Thanks Russell! I actually don't know if the string will be outrun. Well actually it must at some point or the arrow would never leave.

Here's just a brief list of conditions that would affect it:

Mass of the arrow varies
Draw weight of the bow varies
Force distance rate varies (ie how much force it takes to draw a certain distance)
Degree of stack varies (stack is a rapid increase in draw weight when near maximum extension -- and yes most bows are non-linear when drawing)
Mass of limbs varies (affecting how fast limbs can accelerate during the release)

Soooooo, we need a picture to see who wins in all of the above.

Just an example of a possibility (not reality) a bow increases in draw weight by 2 pounds for every inch it is drawn past brace height of 6". It stacks to about 5 pounds for the last 2 inches at 28" draw. The arrow is 10 grains per pound of the bow's draw weight of 50 pounds. So the arrow is 500 grains. The limb tips are relatively massive so relatively slow to accelerate on release.

Question, does the arrow outrun the string before the nock reaches brace height, and if so where does it do that and at what velocity?

Josh, yeah I'm curious about that night thing -- did you guys start that or did we?

re. trigger and support for the bow -- support will need to be really solid to get good pics of the string for measurement purposes, so I won't be holding it. Might just try a microswitch in contact with the mechanical arrow release trigger, and then tune the Arduino's timing after seeing the first photos if there's any lag.

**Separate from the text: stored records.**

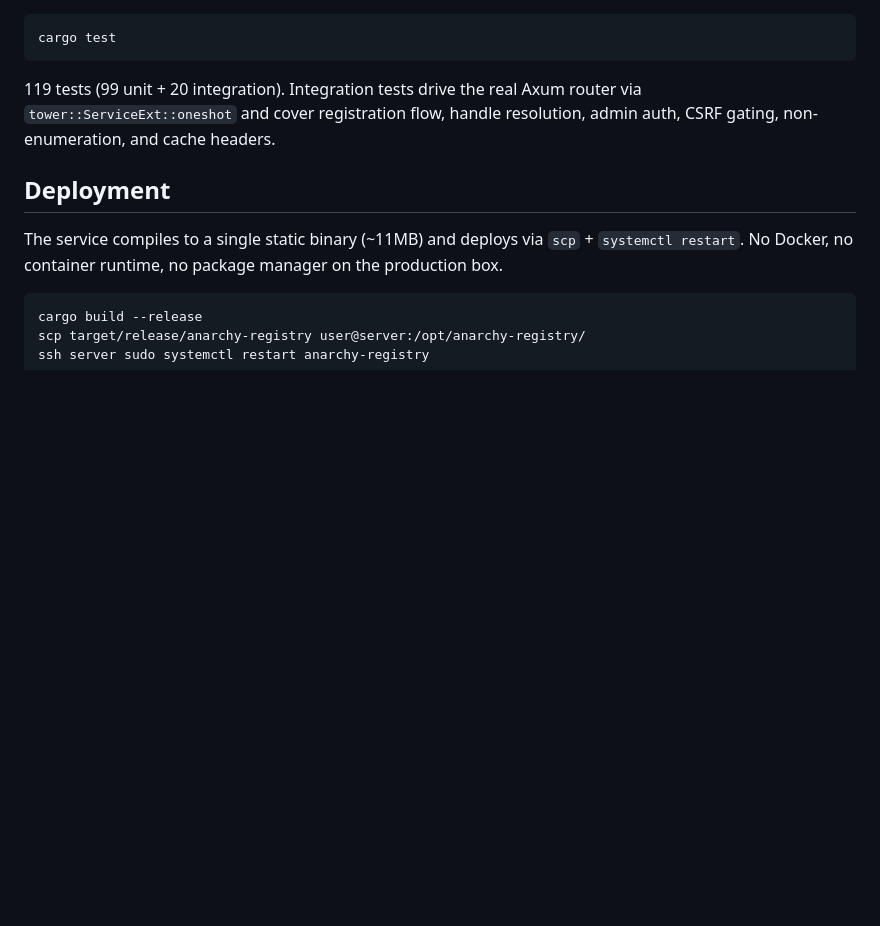
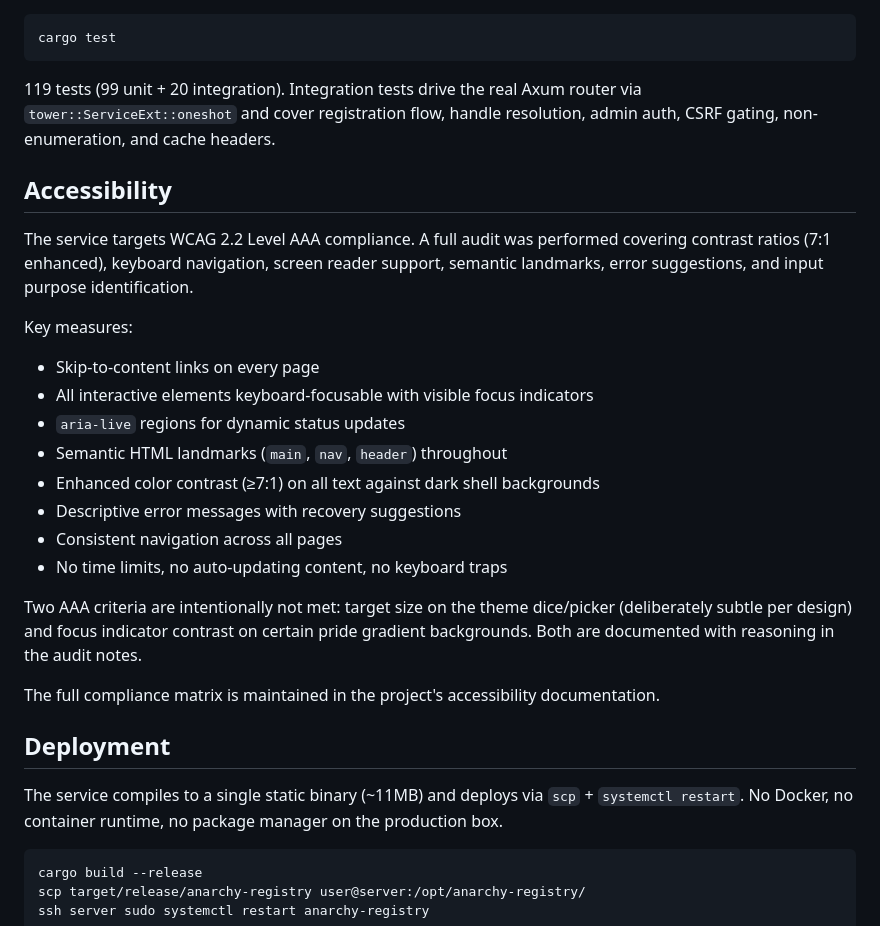
Before and after one commit to skydeval/anarchy-registry, a Markdown page: README.md, the part around the change. GitHub-like rendering; blank space fills up the shorter version.

Commit message:
added accessibility statement to README

```diff
--- a/README.md
+++ b/README.md
@@ -86,6 +86,25 @@ cargo test
 
 119 tests (99 unit + 20 integration). Integration tests drive the real Axum router via `tower::ServiceExt::oneshot` and cover registration flow, handle resolution, admin auth, CSRF gating, non-enumeration, and cache headers.
 
+## Accessibility
+
+The service targets WCAG 2.2 Level AAA compliance. A full audit was performed covering contrast ratios (7:1 enhanced), keyboard navigation, screen reader support, semantic landmarks, error suggestions, and input purpose identification.
+
+Key measures:
+
+- Skip-to-content links on every page
+- All interactive elements keyboard-focusable with visible focus indicators
+- `aria-live` regions for dynamic status updates
+- Semantic HTML landmarks (`main`, `nav`, `header`) throughout
+- Enhanced color contrast (≥7:1) on all text against dark shell backgrounds
+- Descriptive error messages with recovery suggestions
+- Consistent navigation across all pages
+- No time limits, no auto-updating content, no keyboard traps
+
+Two AAA criteria are intentionally not met: target size on the theme dice/picker (deliberately subtle per design) and focus indicator contrast on certain pride gradient backgrounds. Both are documented with reasoning in the audit notes.
+
+The full compliance matrix is maintained in the project's accessibility documentation.
+
 ## Deployment
 
 The service compiles to a single static binary (~11MB) and deploys via `scp` + `systemctl restart`. No Docker, no container runtime, no package manager on the production box.
```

I could also trigger early and bracket the flashes, if needed. Now there is no economical reason for 8 or 10 flashes only, as there was with the first idea of individual photoflash units. I could do 20.

s.




I love it when a Plan B comes together!
Steve
www.sredmond.com